    The shipment will be prepared in the course of 3-5 days and dispatched via Posti Group Oyj or purchased item(s) can be picked up from our shop during the store's opening hours (Tarkk’ampujankatu 4, 00140, Helsinki, Finland). Within the Finland, all items are shipped via Posti Group Oyj unless otherwise requested. We pack the items carefully and mainly in recycled materials because we want to save nature. You will receive the tracking number for your items by e-mail.

  • Returns
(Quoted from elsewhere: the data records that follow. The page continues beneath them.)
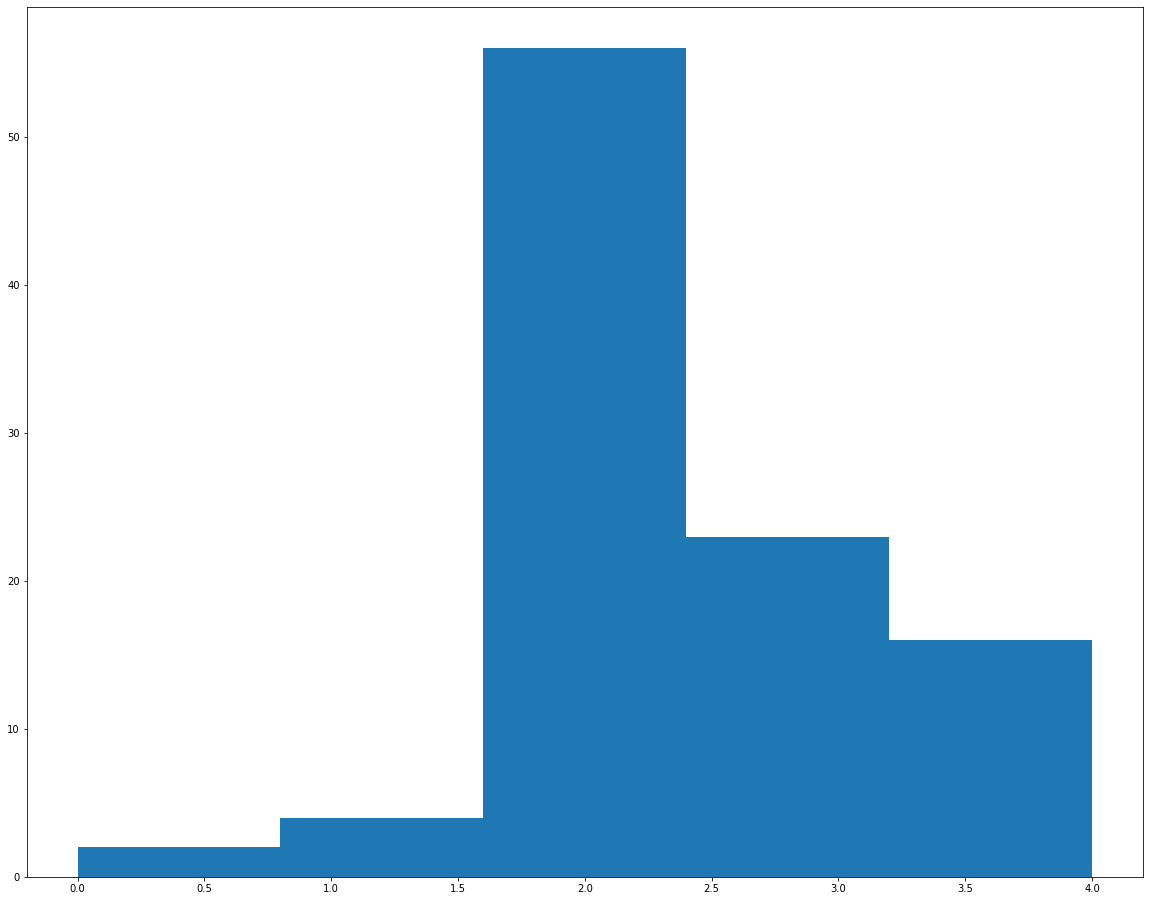
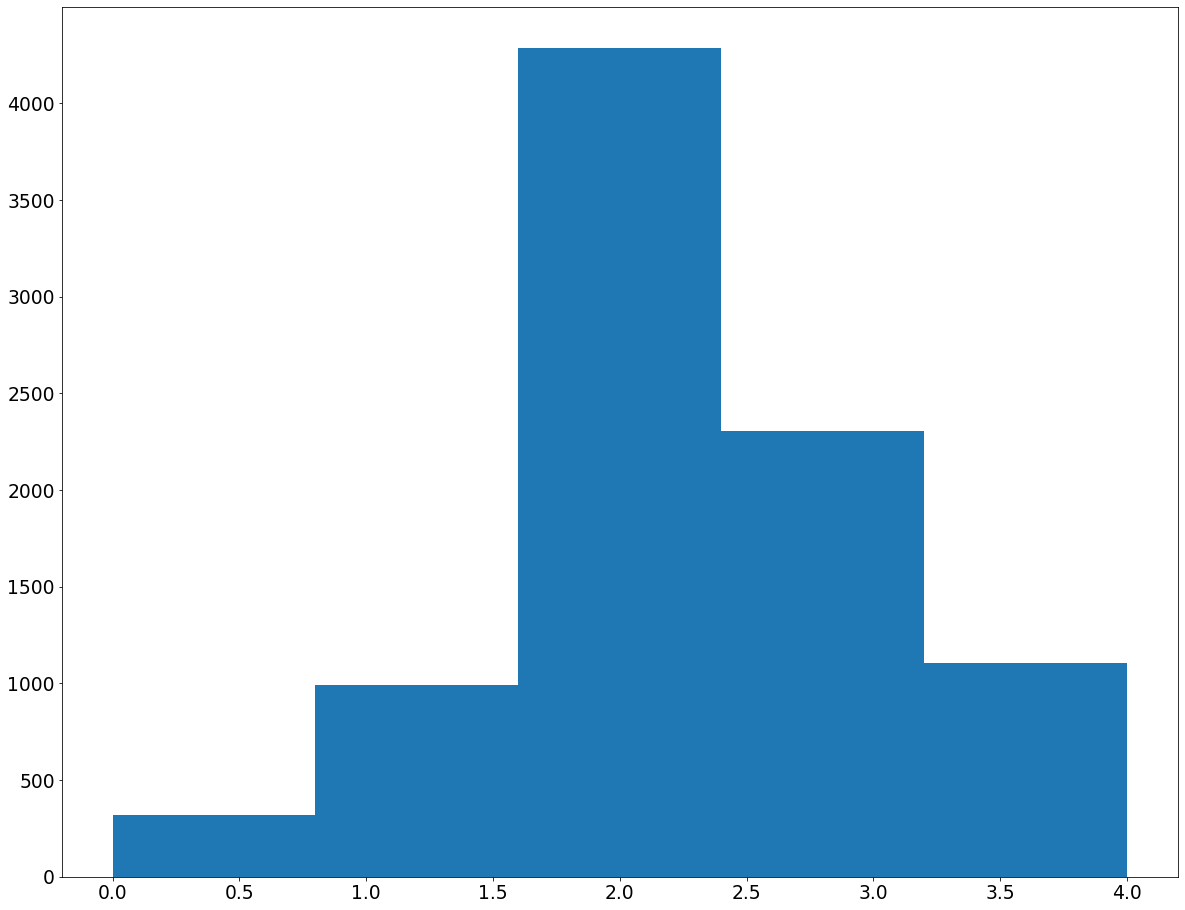
plot in TransientSimulator uses bigger font

diff --git a/model_python/TransientSimulator.py b/model_python/TransientSimulator.py
@@ -2,6 +2,8 @@ import numpy as np
 import matplotlib.pyplot as plt
 from ModelsSetup import *
 
+
+
 class TransientSimulator:
 
     def __init__(self, t, l, params):
@@ -18,7 +20,7 @@ class TransientSimulator:
         self.params["l"] = l
         self.transition_probabilities = read_model("DISCRETE_1", self.params)
 
-    def simulate(self, init_state: States, nr_steps):
+    def simulate(self, init_state: States):
         history = [init_state]
         init_state_nr = init_state.value
 
@@ -36,7 +38,7 @@ class TransientSimulator:
 
         # Plotting visiting frequency
         self.plot_state_frequency(history=history)
-        self.customers_not_fitting(history=history, nr_steps=nr_steps)
+        self.customers_not_fitting(history=history, nr_steps=len(self.t))
 
 
     def plot_state_frequency(self, history):
@@ -45,6 +47,16 @@ class TransientSimulator:
         :param history: recorded sequence of visited states
         """
         nr_states = len(list(map(int, States)))
+        size=25
+        # size=15
+        plot_params = {'legend.fontsize': 'large',
+          'figure.figsize': (20,8),
+          'axes.labelsize': size,
+          'axes.titlesize': size,
+          'xtick.labelsize': size*0.75,
+          'ytick.labelsize': size*0.75,
+          'axes.titlepad': 25}
+        plt.rcParams.update(plot_params)
         fig, ax = plt.subplots(2, figsize=(nr_states*4, 16))
         # fig, ax = plt.subplots(figsize=(2))
         ax[0].plot(self.t, self.l)

diff --git a/model_python/main_ivan.py b/model_python/main_ivan.py
@@ -33,9 +33,11 @@ model = StochasticModel(params, type=Models.DISCRETE_1)
 simulator = TransientSimulator(t = t, l = l, params = params)
 
 # running simulator
-simulator.simulate(init_state=States.FF, nr_steps=100)
+simulator.simulate(init_state=States.FF)
 
-
+#static simulator
+simulator_static = Simulator(transition_probabilities=model.matrix)
+simulator_static.simulate(init_state=States.FF, nr_steps=9000)
 
 # generatate stationary distribution
 

diff --git a/model_python/main.py b/model_python/main.py
@@ -18,7 +18,7 @@ transition_probabilities = model.get_transition_probabilities(model.matrix)
 simulator = Simulator(transition_probabilities=transition_probabilities)
 
 # running simulator
-simulator.simulate(init_state=States.FF, nr_steps=100)
+simulator.simulate(init_state=States.FF, nr_steps=9000)
 
 
 # Fix conditional probabilities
    Returns and exchange will be accepted within fourteen days (14) of receipt at the purchaser’s cost to include freight and packaging. Items must be returned in the same condition as when they were shipped, and will not be accepted if damaged or altered in any way. Please inform us via email ( or by calling +358408408352 before sending. We do not accept returns more than 14 days after delivery.